Paolacci, G., & Chandler, J. (2014). Inside the Turk: Understanding Mechanical Turk as a participant pool. Current Directions in Psychological Science, 23, 184-188.
Stewart, N., Chandler, J., & Paolacci, G. (2017). Crowdsourcing Samples in Cognitive Science. Trends in Cognitive Sciences, 21(10), 736-748.
Composition of Mechanical Turk samples:
Casey, L. S., Chandler, J., Levine, A. S., Proctor, A., & Strolovitch, D. Z. (2017). Intertemporal Differences Among MTurk Workers: Time-Based Sample Variations and Implications for Online Data Collection. SAGE Open, 7(2), 2158244017712774.
Shapiro, D. N., Chandler, J., & Mueller, P. A. (2013). Using Mechanical Turk to study clinical populations. Clinical Psychological Science, 1, 213,220.
Stewart, N., Ungemach, C., Harris, A. J., Bartels, D. M., Newell, B. R., Paolacci, G., & Chandler, J. (2015). The average laboratory samples a population of 7,300 Amazon Mechanical Turk workers. Judgment and Decision making, 10(5), 479.
Fraudulent responses on Mechanical Turk:
Chandler, J., & Paolacci, G. (in press) Lie for a Dime: When most prescreening responses are honest but most study participants are imposters. Social Psychological and Personalty Science.
Stewart, N, Ungemach, C., Harris, A.J.L., Bartels, D.M., Newell, B.R., Paolacci, G., & Chandler, J (2015). The average laboratory samples a population of 7,300 Amazon Mechanical Turk workers. Judgment and Decision Making.
Chandler, J., Paolacci, G., Peer, E., Mueller, P., & Ratliff, K. (2015) Using nonnaive participants can reduce effect sizes. Psychological Science, 26, 1131-1139.
Chandler, J., Mueller, P. A., & Paolacci, G. (2013). Nonnaïveté among Amazon Mechanical Turk workers: Consequences and solutions for behavioral researchers. Behavior Research Methods, 46, 112-130.
Finally, research and tutorials on best practices in crowdsourcing recruitment methods can be found in the following publications and white papers:
Chandler, J., Paolacci, G., & Mueller, P. A. (2014). Risks and rewards of crowdsourcing marketplaces.
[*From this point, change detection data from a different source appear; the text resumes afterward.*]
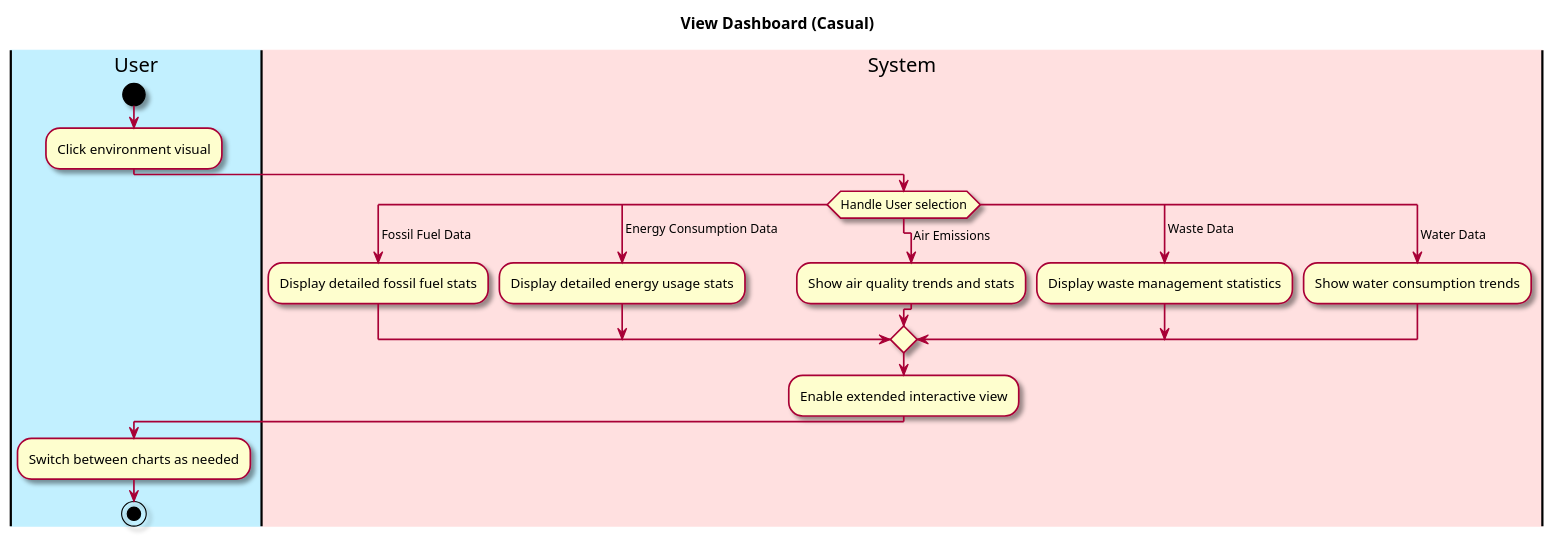
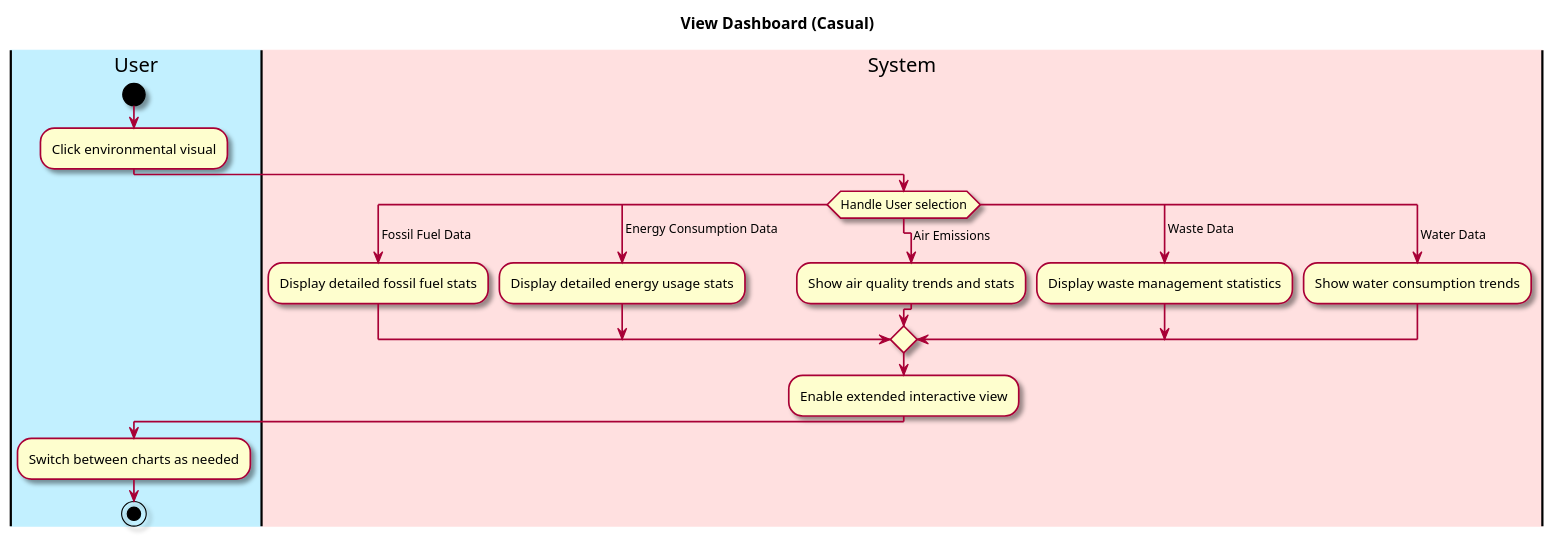
One commit to owhitleym-ui/EcoScoop changed the diagram in intellij/doc/Functional Specification/view-dashboard.md. Above: the diagram before and after it, drawn with PlantUML. The commit also changed 9 other files, not shown here.

````diff
--- a/intellij/doc/Functional Specification/view-dashboard.md
+++ b/intellij/doc/Functional Specification/view-dashboard.md
@@ -23,42 +23,42 @@
 ```plantuml
 @startuml
 
 skin rose
 
 title View Dashboard (Casual)
 
 'define the lanes
 |#application|User|
 |#implementation|System|
 
 |User|
 start
-:Click environment visual;
+:Click environmental visual;
 |System|
 switch (Handle User selection)
     case ( Fossil Fuel Data)
         |System|
         :Display detailed fossil fuel stats;
     case ( Energy Consumption Data)
         |System|
         :Display detailed energy usage stats;
     case (   Air Emissions)
         |System|
         :Show air quality trends and stats;
     case ( Waste Data)
         |System|
         :Display waste management statistics;
     case ( Water Data)
         |System|
         :Show water consumption trends;
 
 endswitch
 
 |System|
 :Enable extended interactive view;
 |User|
 :Switch between charts as needed;
 
 stop
 @enduml
 ```
````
In Michelucci, P. (Ed.) Handbook of Human Computation (pp 377-392). New York, NY: Sage.
Pe'er, E., Paolacci, G., Chandler, J., & Mueller, P. A. (2012). Selectively recruiting participants from Amazon Mechanical Turk using Qualtrics. (note - Amazon has since added features that make it far easier to do this within their own platform).
Mueller, P. A., & Chandler, J. (2012). Emailing Amazon Mechanical Turk workers using Python.